It feels like the sort of film you attempt on a dare, six concurrent plot devices that span around 500 years. As such, you’re going to see the word “ambitious” used about 1000 times in every review of the film.

Worst Part
Like a 5’4″ guy trying to dunk, it’s tough to say if all that effort is going to lead to anything. Yes, they pull off the concurrent storylines, but all of them say the same thing, occasionally back-to-back, with the exact same phrasing. Thus, the films feels repeatedly repetitive (yes, I did that on purpose).

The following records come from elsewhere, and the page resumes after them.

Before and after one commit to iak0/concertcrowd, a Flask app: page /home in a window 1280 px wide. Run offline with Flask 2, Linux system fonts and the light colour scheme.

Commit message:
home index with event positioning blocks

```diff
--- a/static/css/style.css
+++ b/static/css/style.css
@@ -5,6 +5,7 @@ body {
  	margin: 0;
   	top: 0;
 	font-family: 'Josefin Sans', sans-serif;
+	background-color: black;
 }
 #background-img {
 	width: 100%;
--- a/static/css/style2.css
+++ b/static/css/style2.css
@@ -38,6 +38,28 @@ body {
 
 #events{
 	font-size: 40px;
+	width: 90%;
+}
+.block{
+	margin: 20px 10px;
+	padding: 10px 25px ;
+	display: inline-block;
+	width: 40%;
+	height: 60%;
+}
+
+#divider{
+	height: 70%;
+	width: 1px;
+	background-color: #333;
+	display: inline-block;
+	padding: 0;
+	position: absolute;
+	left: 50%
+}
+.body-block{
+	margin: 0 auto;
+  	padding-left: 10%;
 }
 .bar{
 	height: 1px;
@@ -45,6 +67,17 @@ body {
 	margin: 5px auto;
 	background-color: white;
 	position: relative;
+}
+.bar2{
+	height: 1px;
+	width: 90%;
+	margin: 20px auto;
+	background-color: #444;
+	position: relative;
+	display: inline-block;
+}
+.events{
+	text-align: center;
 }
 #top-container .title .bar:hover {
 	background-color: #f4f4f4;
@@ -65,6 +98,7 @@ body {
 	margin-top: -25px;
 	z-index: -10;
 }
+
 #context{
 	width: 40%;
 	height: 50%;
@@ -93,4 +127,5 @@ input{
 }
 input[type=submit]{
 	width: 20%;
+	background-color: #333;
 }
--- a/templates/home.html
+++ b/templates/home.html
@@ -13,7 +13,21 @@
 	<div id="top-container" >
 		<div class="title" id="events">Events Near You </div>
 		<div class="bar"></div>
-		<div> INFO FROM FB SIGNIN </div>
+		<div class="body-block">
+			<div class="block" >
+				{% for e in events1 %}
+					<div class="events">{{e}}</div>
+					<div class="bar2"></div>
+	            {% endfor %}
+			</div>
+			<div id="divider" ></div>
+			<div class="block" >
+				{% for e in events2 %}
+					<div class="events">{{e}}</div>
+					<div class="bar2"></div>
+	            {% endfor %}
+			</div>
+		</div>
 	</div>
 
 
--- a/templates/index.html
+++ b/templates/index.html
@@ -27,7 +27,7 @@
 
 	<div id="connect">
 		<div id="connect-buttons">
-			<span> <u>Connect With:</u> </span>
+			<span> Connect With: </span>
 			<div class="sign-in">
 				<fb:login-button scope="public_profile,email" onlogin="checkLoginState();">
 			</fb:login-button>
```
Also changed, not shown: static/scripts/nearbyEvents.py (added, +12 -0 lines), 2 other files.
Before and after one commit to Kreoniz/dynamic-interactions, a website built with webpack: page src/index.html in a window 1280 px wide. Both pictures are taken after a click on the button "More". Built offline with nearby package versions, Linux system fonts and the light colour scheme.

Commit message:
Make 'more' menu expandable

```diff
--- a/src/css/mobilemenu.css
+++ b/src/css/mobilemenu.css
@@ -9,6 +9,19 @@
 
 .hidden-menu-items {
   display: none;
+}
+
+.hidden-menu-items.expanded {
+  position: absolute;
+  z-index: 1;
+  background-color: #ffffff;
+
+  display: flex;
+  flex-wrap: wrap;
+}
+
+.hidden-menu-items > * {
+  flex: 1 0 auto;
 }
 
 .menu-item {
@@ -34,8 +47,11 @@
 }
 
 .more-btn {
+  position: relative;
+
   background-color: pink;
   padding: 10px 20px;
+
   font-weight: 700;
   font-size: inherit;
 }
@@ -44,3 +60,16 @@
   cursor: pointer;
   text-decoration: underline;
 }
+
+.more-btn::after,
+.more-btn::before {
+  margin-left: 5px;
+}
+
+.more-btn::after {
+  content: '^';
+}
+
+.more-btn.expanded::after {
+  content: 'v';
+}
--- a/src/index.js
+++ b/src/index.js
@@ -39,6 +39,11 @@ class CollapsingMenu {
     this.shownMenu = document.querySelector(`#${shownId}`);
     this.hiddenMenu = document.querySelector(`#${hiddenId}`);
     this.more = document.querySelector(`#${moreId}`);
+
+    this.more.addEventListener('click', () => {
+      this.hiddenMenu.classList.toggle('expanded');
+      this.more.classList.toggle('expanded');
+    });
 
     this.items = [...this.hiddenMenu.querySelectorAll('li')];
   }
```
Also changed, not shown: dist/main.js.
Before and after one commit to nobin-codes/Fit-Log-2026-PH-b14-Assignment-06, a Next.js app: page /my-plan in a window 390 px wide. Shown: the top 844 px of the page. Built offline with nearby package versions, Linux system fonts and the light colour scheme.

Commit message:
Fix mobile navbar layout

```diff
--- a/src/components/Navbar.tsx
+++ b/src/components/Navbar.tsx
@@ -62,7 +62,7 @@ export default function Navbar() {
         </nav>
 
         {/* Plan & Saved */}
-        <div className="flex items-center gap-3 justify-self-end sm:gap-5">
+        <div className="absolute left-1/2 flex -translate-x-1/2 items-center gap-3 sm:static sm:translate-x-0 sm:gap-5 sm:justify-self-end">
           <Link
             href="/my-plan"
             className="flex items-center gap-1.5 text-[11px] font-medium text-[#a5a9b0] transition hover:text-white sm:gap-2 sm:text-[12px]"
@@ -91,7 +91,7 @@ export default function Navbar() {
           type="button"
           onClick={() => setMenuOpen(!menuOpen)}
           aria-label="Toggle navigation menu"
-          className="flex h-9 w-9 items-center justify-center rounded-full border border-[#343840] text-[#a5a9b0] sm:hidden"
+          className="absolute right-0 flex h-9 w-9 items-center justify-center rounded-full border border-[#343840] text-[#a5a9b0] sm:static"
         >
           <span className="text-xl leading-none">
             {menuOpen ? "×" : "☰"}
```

The Master

Best Part
Watching Joaquin Phoenix’s character make moonshine out of household cleaning products. I kept trying to jot down the recipe, if only to avoid potentially blinding my friends.

Worst Part
The realization that Paul Thomas Anderson now has enough cachet that he doesn’t have to care about the audience. Only he’s decided to use this power to make obtuse art-house films.

Around The Web


He Is Virginia Tech: Why Blacksburg Will Always Be Smiling For Frank Beamer

By:  •  2 Comments

‘The Hunger Games: Mockingjay – Part 2‘ Director Francis Lawrence Explains That Final Scene

By:  •  7 Comments

Jackie Earle Haley Discusses ‘Criminal Activities,’ His Directorial Debut


Tara Subkoff And Chloë Sevigny Discuss ‘#Horror,’ A Cyberbully Nightmare


Todd Haynes On The Sophistication And Passion Of ‘Carol,’ And The Dreary Charm Of Cincinnati


Need An Adventure? Now Is The Best Time To Go To Yellowstone National Park!

By:  •  8 Comments

Samantha Ponder Shares The Greatest ‘College GameDay’ Location, And The Importance Of Being Unbalanced


Weathering The Crimson Storm: How One Football Team Ended A 32-Game Losing Streak


This Couple Setting Out On A Two-Year Van Trip To Shine A Light On Mental Illness Is Sure To Inspire You

By:  •  8 Comments

Francis Lawrence On How Philip Seymour Hoffman’s Death Affected ‘The Hunger Games: Mockingjay — Part 2‘


Loren Bouchard On ‘Bob’s Burgers,’ How His Show Survived, And The Beauty Of Never Growing Up

By:  •  2 Comments

Triumph The Insult Comic Dog Vs. Canada’s Ed The Sock, And The Problem Of Parallel Creation

By:  •  25 Comments